On Feb. 1, CBS Marketwatch wrote about associate law professor Jeannette Cox’s research looking into the Americans with Disabilities Act including conditions associated with pregnancy being covered by the act. The Huffington Post also mentioned it Feb. 8.
The Associated Press quoted law professor Charlie Hallinan in a story about Ohio’s redistricting map. At least 17 outlets in Ohio, West Virginia and Indiana picked up the story.
The National Law Journal quoted School of Law Dean Paul McGreal in a story Aug. 22 about law school reform. Texas Lawyer also ran the story.
ESPN.com tapped bankruptcy law expert and law professor Jeff Morris Aug. 23 and 24 for a Q&A about how the Bernie Madoff case will affect the owners of the New York Mets, who invested millions with Madoff.

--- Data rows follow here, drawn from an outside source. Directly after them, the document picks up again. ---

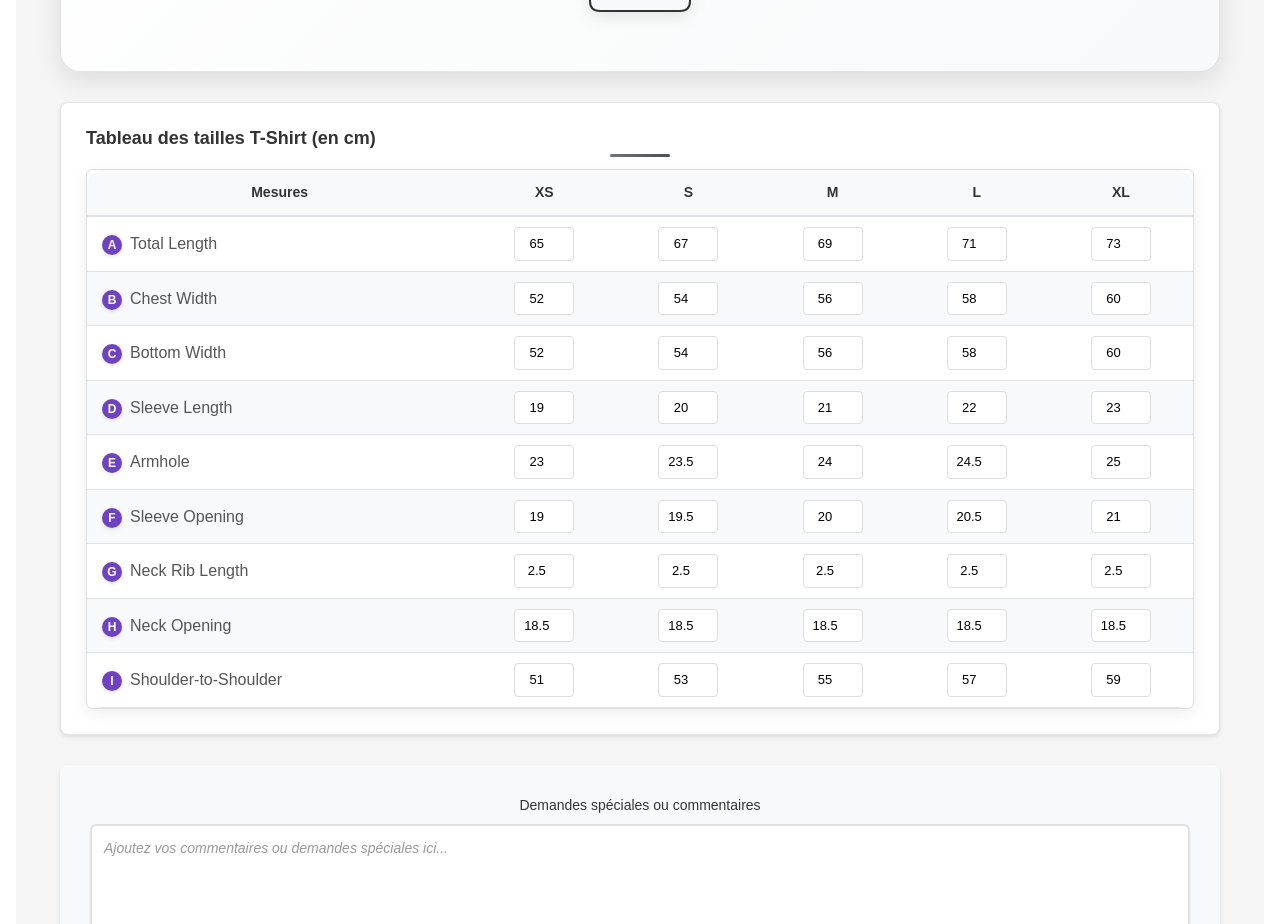
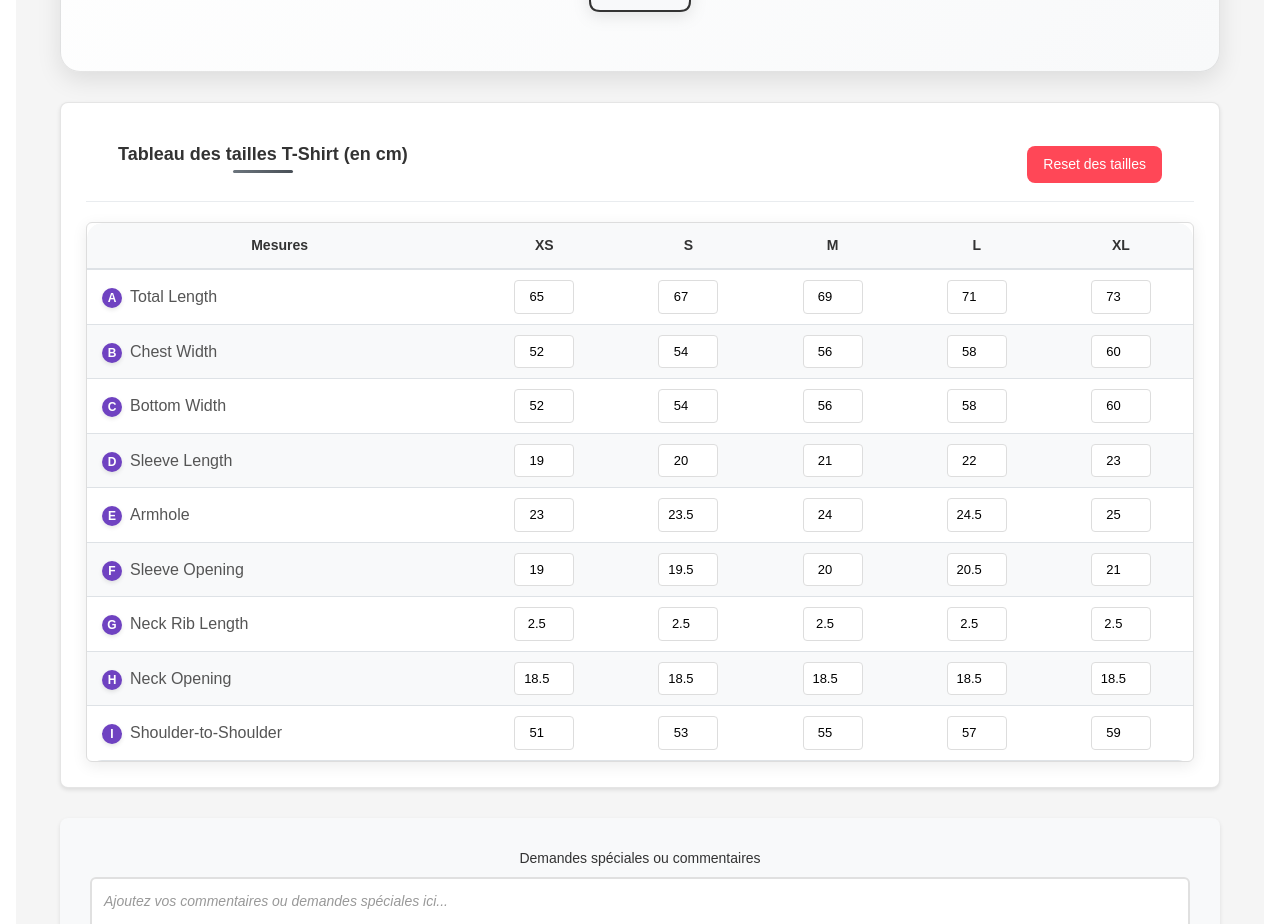
Before and after one commit to prodige93/pr--production-juzely, a React (Create React App) app: page /tshirt-design in a window 1280 px wide. Shown: the part 1300-2224 px from the top of the page. Built offline with nearby package versions, Linux system fonts and the light colour scheme.

Commit message:
feat(tshirt-design): add reset button for size chart data
Add reset functionality to clear all size measurements and focus on first input field

```diff
--- a/src/components/tshirt-design/tshirt-design.css
+++ b/src/components/tshirt-design/tshirt-design.css
@@ -442,6 +442,43 @@
   background: white;
 }
 
+.size-chart-header {
+  display: flex;
+  justify-content: space-between;
+  align-items: center;
+  margin-bottom: 20px;
+}
+
+.size-chart-header h3 {
+  margin: 0;
+  color: #333;
+  font-size: 18px;
+  font-weight: 600;
+}
+
+.reset-sizes-button {
+  background: #ff4757;
+  color: white;
+  border: none;
+  padding: 8px 16px;
+  border-radius: 8px;
+  font-size: 14px;
+  font-weight: 500;
+  cursor: pointer;
+  transition: all 0.3s ease;
+}
+
+.reset-sizes-button:hover {
+  background: #ff3742;
+  transform: translateY(-1px);
+  box-shadow: 0 4px 12px rgba(255, 71, 87, 0.3);
+}
+
+.reset-sizes-button:active {
+  transform: translateY(0);
+  box-shadow: 0 2px 6px rgba(255, 71, 87, 0.3);
+}
+
 .size-table {
   width: 100%;
   border-collapse: separate;
--- a/src/components/tshirt-design/tshirt-design.js
+++ b/src/components/tshirt-design/tshirt-design.js
@@ -147,6 +147,28 @@ function TshirtDesign() {
        return false;
      }
      return true;
+   };
+
+   // Reset all size data to 0
+   const resetSizeData = () => {
+     const resetData = {};
+     Object.keys(editableSizeData).forEach(size => {
+       resetData[size] = {};
+       measurements.forEach(measurement => {
+         resetData[size][measurement.key] = '0';
+       });
+     });
+     setEditableSizeData(resetData);
+     setIsModified(true);
+
+     // Sélectionner automatiquement le premier champ après reset
+     setTimeout(() => {
+       const firstInput = document.querySelector('.size-table input[type="number"]');
+       if (firstInput) {
+         firstInput.focus();
+         firstInput.select();
+       }
+     }, 100);
    };
 
   // Handle quote generation
@@ -381,7 +403,16 @@ function TshirtDesign() {
         </div>
 
         <div className="size-chart-section">
-          <h3>Tableau des tailles T-Shirt (en cm)</h3>
+          <div className="size-chart-header">
+            <h3>Tableau des tailles T-Shirt (en cm)</h3>
+            <button
+              onClick={resetSizeData}
+              className="reset-sizes-button"
+              type="button"
+            >
+              Reset des tailles
+            </button>
+          </div>
           <div className="table-container">
             <table className="size-table">
               <thead>
```
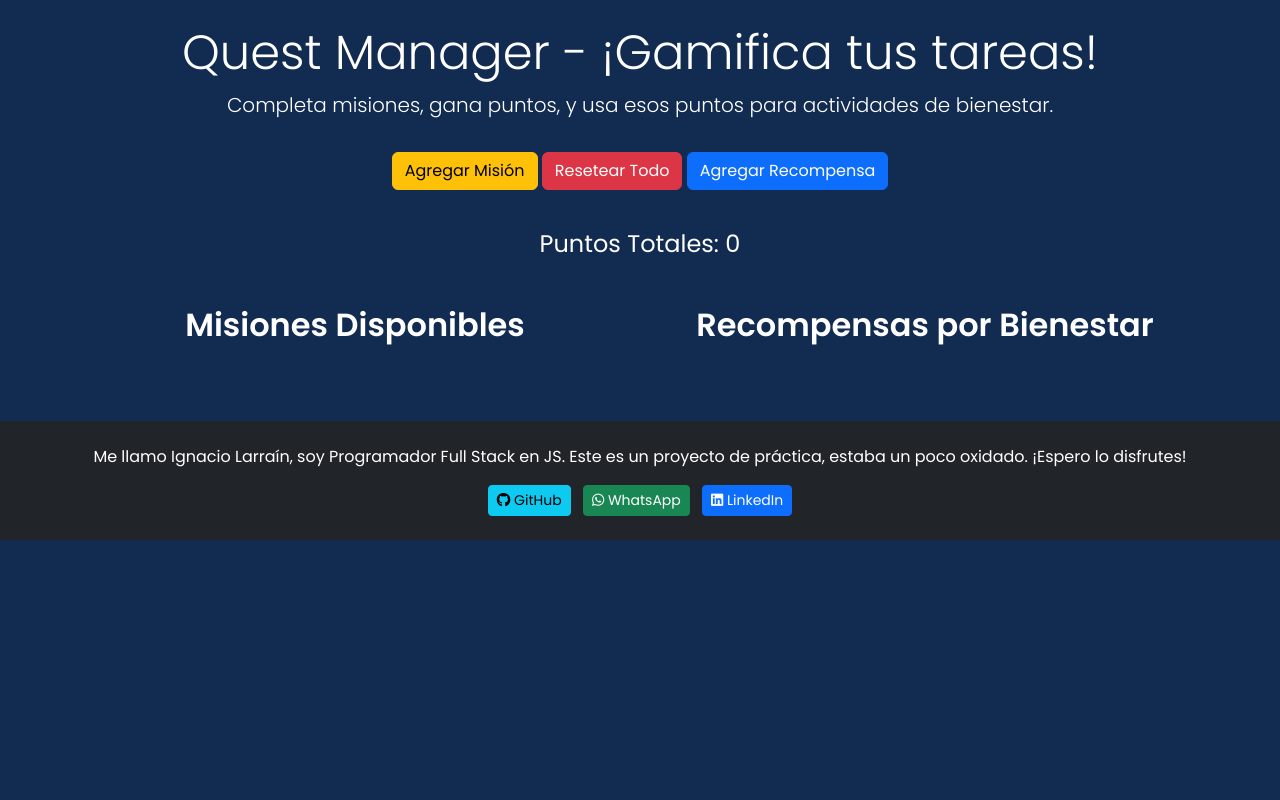
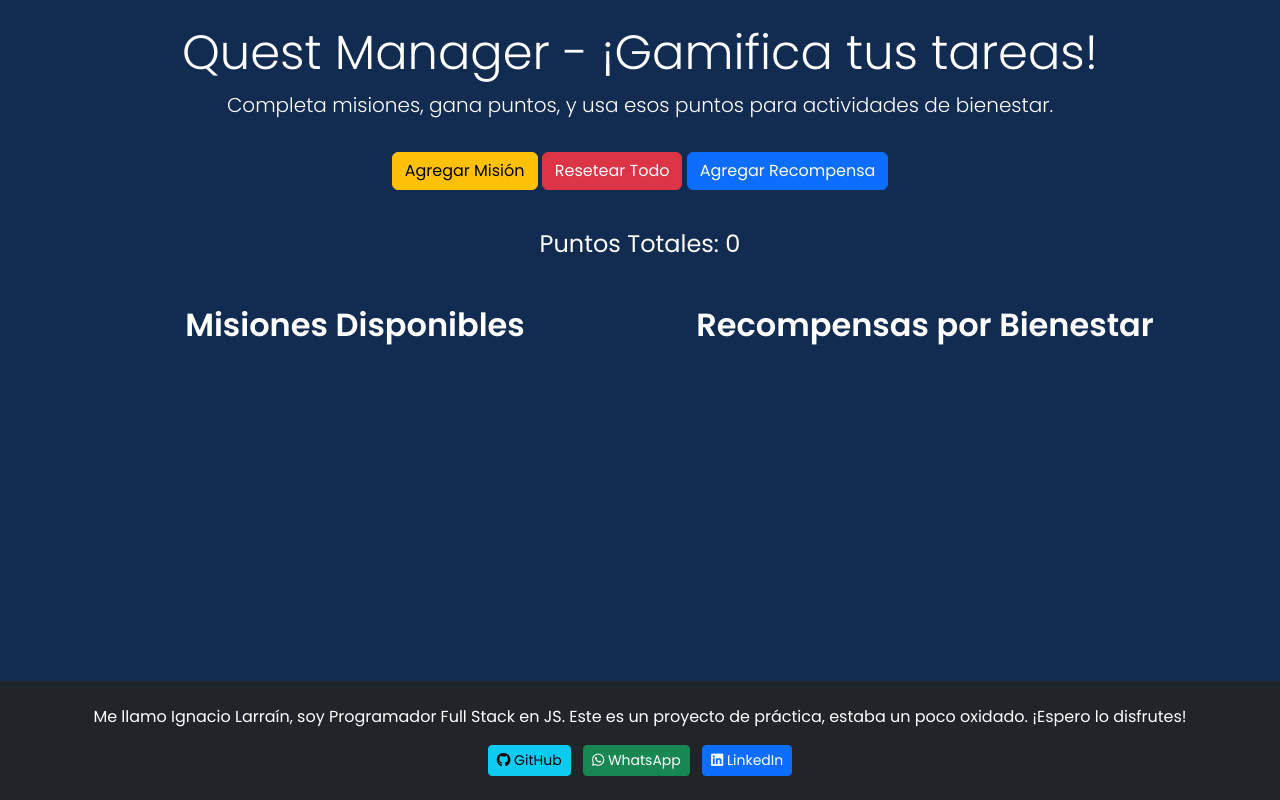
Before and after one commit to Iahlik/Quest-task-manager, a website: page client/index.html in a window 1280 px wide. Drawn offline with nearby package versions, Linux system fonts and the light colour scheme; no server answers.

Commit message:
arreglo footer

```diff
--- a/client/index.html
+++ b/client/index.html
@@ -25,7 +25,7 @@
     <div class="container text-center">
       <h4>Puntos Totales: <span id="total-points">0</span></h4>
     </div>
-    <div class="row">
+    <div class="row custom-padding-row">
       <section id="missions" class="col-md-6 mb-1">
         <h2 class="container text-center">Misiones Disponibles</h2>
         <div id="mission-list" class="list-group mb-3"></div>
@@ -40,7 +40,7 @@
 
 
 
-  <footer class="bg-dark text-center py-4 mt-5">
+  <footer class="bg-dark text-center py-4 fixed-bottom">
     <p class="mb-0">Me llamo Ignacio Larraín, soy Programador Full Stack en JS. Este es un proyecto de práctica, estaba
       un poco oxidado. ¡Espero lo disfrutes!</p>
     <div class="social-buttons mt-3">
--- a/client/styles.css
+++ b/client/styles.css
@@ -29,7 +29,16 @@ h2 {
 }
 
 footer {
-  position: relative;
-  bottom: 0;
-  width: 100%;
+  padding: 10px;
+  background-color: #000;
+  z-index: 1; /* En caso de que el footer esté superponiéndose a otros elementos */
 }
+.modal {
+  z-index: 1050;
+}
+.modal-backdrop {
+  z-index: 1040;
+}
+.custom-padding-row {
+  padding-bottom: 200px !important;
+}
```
Also changed, not shown: package.json (+4 -4 lines), 1 other file.
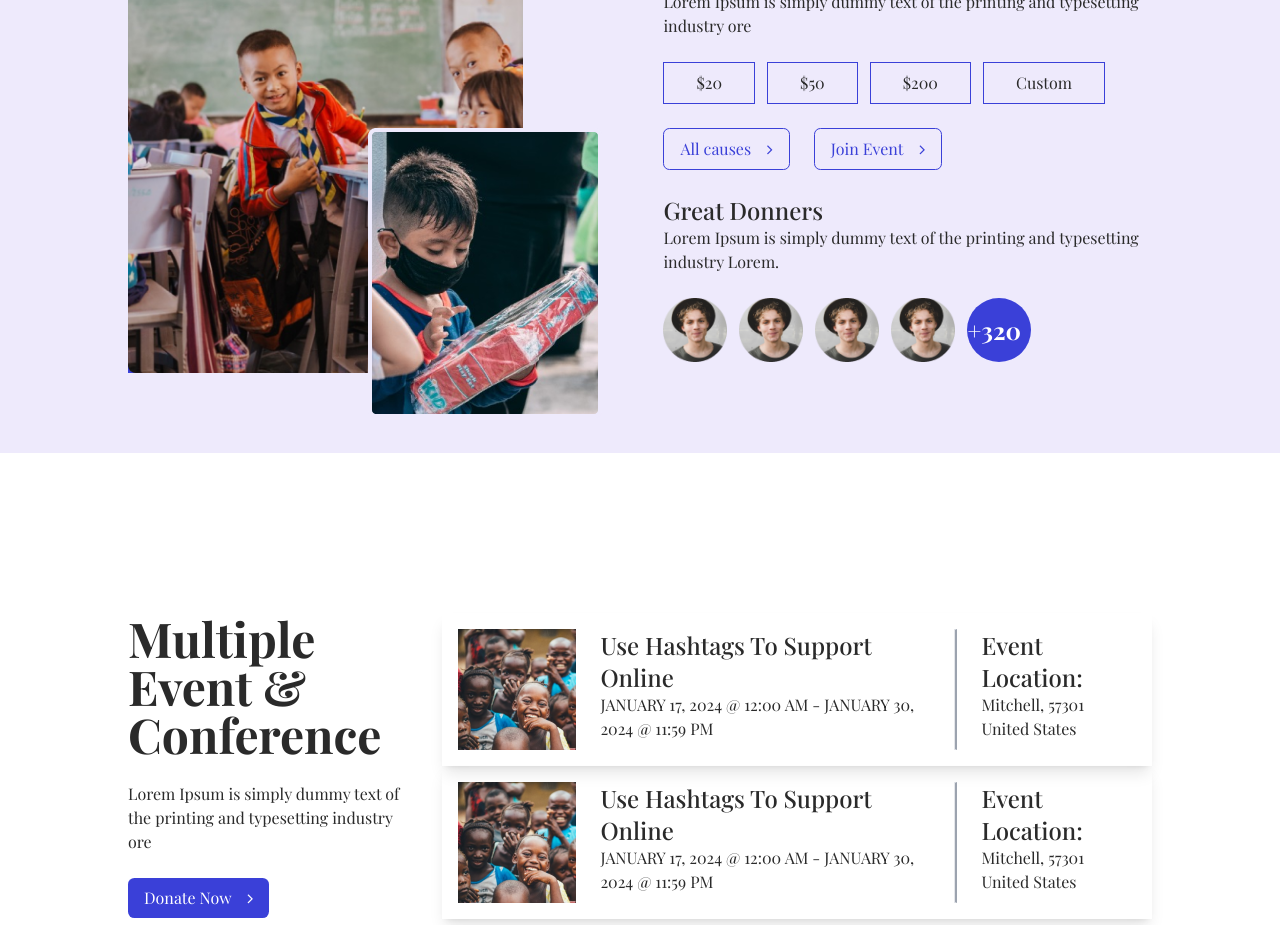
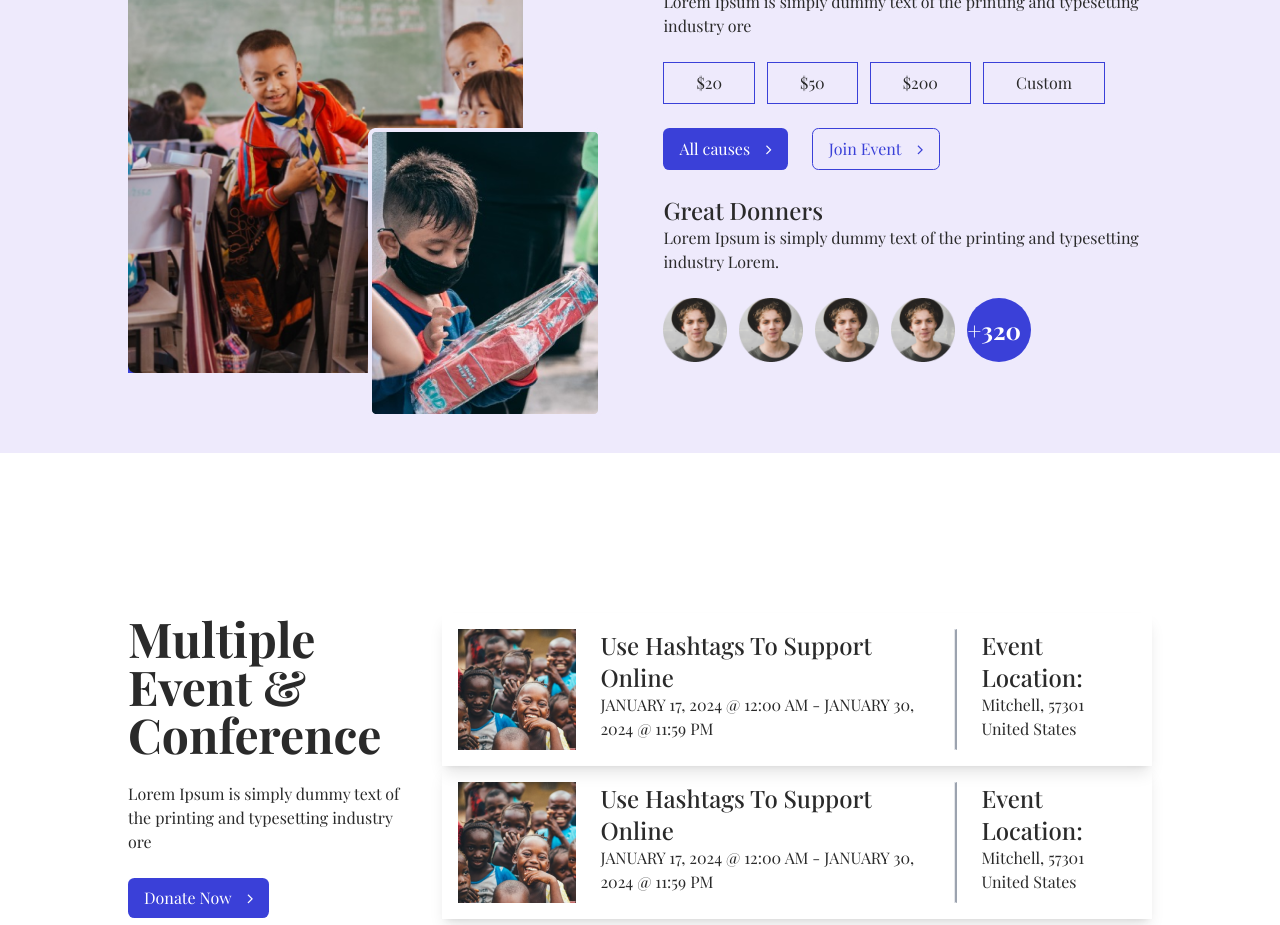
Before and after one commit to RajniAttri/CharityConnect, a React (Vite) app: page / in a window 1280 px wide. Shown: the part 3440-4365 px from the top of the page. Built offline with nearby package versions, Linux system fonts and the light colour scheme; a web font is replaced by a local one.

Commit message:
change button to primary

```diff
--- a/src/pages/home/components/PeopleDonationSection.jsx
+++ b/src/pages/home/components/PeopleDonationSection.jsx
@@ -42,7 +42,7 @@ function PeopleDonationSection() {
         </div>
         <div className="flex flex-col md:flex-row gap-6">
           <Button
-            type="secondary-button"
+            type="primary-button"
             text="All causes"
             icon={<i class="fa fa-angle-right"></i>}
           ></Button>
```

CNN.com invited Hoffmeister, associate professor of law and juries expert, to write about how popular television crime programs such as CSI: Crime Scene Investigation may be creating unreasonable expectations about evidence in the minds of jurors. Hoffmeister’s opinion piece “Did ‘CSI’ effect sway Anthony jury?” ran July 7, just days after a Florida jury acquitted Casey Anthony in her daughter’s death. CNN.com averages nearly 4 million page views per day.
The Palm Beach Post quoted Hoffmeister in a May 18 story about jurors conducting experiments outside of the courtroom. "To me, it's not a jury problem. It's a legal-system problem," he said.
Law professor Jeff Morris talked to the Ft. Worth Star-Telegram Jan. 19 about American Airlines’ bankruptcy.
The Associated Press quoted Hoffmeister in November about the impact of a juror omitting information during jury selection that might affect a high-profile Chicago extortion case.
Network World referenced law professor Susan Brenner’s article “Fourth Amendment’s Future if Gov’t Uses Virtual Force and Trojan Horse Warrants?” on Nov. 8 and Nov. 9 as part of a series.
The Los Angeles Times quoted Hoffmeister in an article about a judge’s decision to publicly release juror names in the Casey Anthony case.
The Star-Ledger in Newark, N.J., talked to Hoffmeister for a story about how the tough economy is making jury selection more difficult.
McGreal talked to the Voice of America about a U.S. Supreme Court decision on violence in video games. The interview was featured online and broadcast through the VOA network of more than 1,200 local radio and television stations worldwide. The Voice of America reaches an estimated audience of 125 million weekly by radio, television and Internet in 44 languages.